  • The free energy governing K(+) conduction through gramicidin A channels is characterized by using over 0.1 micros of all-atom molecular dynamics simulations with explicit solvent and membrane. The results provide encouraging agreement with experiments and insights into the permeation mechanism. The free energy surface of K(+), as a function of both axial and radial coordinates, is calculated. Correcting for simulation artifacts due to periodicity and the lack of hydrocarbon polarizability, the calculated single-channel conductance for K(+) ions is 0.8 pS, closer to experiment than any previous calculation. In addition, the estimated single ion dissociation constants are within the range of experimental determinations. The relatively small free energy barrier to ion translocation arises from a balance of large opposing contributions from protein, single-file water, bulk electrolyte, and membrane. Mean force decomposition reveals a remarkable ability of the single-file water molecules to stabilize K(+) by -40 kcal/mol, roughly half the bulk solvation free energy. The importance of the single-file water confirms the conjecture of Mackay et al. [Mackay, D. H. J., Berens, P. H., Wilson, K. R. & Hagler, A. T. (1984) Biophys. J. 46, 229-248]. Ion association with the channel involves gradual dehydration from approximately six to seven water molecules in the first shell, to just two inside the narrow pore. Ion permeation is influenced by the orientation of the single-file water column, which can present a barrier to conduction and give rise to long-range coupling of ions on either side of the pore.
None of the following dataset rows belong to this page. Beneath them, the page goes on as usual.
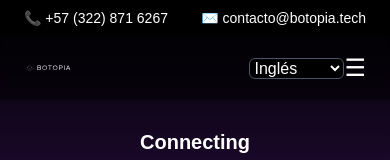
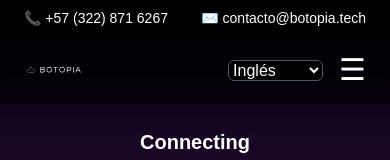
Before and after one commit to Botopia-SAS/Botopia, a Next.js app: page /en in a window 390 px wide. Shown: the top 160 px of the page. Built offline with nearby package versions, Linux system fonts and the light colour scheme.

Commit message:
Ajustes de diseño en header, hero y portfolio

```diff
--- a/components/header.tsx
+++ b/components/header.tsx
@@ -44,7 +44,7 @@ export default function Header() {
             <img
               src="/logo.svg"
               alt="Botopia Logo"
-              className="h-6 lg:h-10 cursor-pointer"
+              className="h-8 lg:h-10 cursor-pointer"
               onClick={() => router.push(`/${currentLanguage}`)}
             />
           </div>
@@ -174,7 +174,7 @@ export default function Header() {
           </div>
 
 
-          <div className="lg:hidden flex ml-44">
+          <div className="lg:hidden flex ml-32 px-4">
             {/* Selector de idioma */}
             <select
               value={currentLanguage}
@@ -188,7 +188,7 @@ export default function Header() {
           </div>
           {/* Botón menú mobile */}
           <button
-            className="lg:hidden text-2xl"
+            className="lg:hidden text-3xl"
             onClick={() => setMobileMenuOpen(!mobileMenuOpen)}
           >
             ☰
```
Small changes in the potential function, including contributions from electronic polarization, are likely to be sufficient to obtain quantitative agreement with experiments.

publication date

  • January 2004



  • Academic Article



  • eng

PubMed Central ID

  • PMC314148

Digital Object Identifier (DOI)

  • 10.1073/pnas.2635314100

PubMed ID

  • 14691245

Additional Document Info

start page

  • 117

end page

  • 22


  • 101


  • 1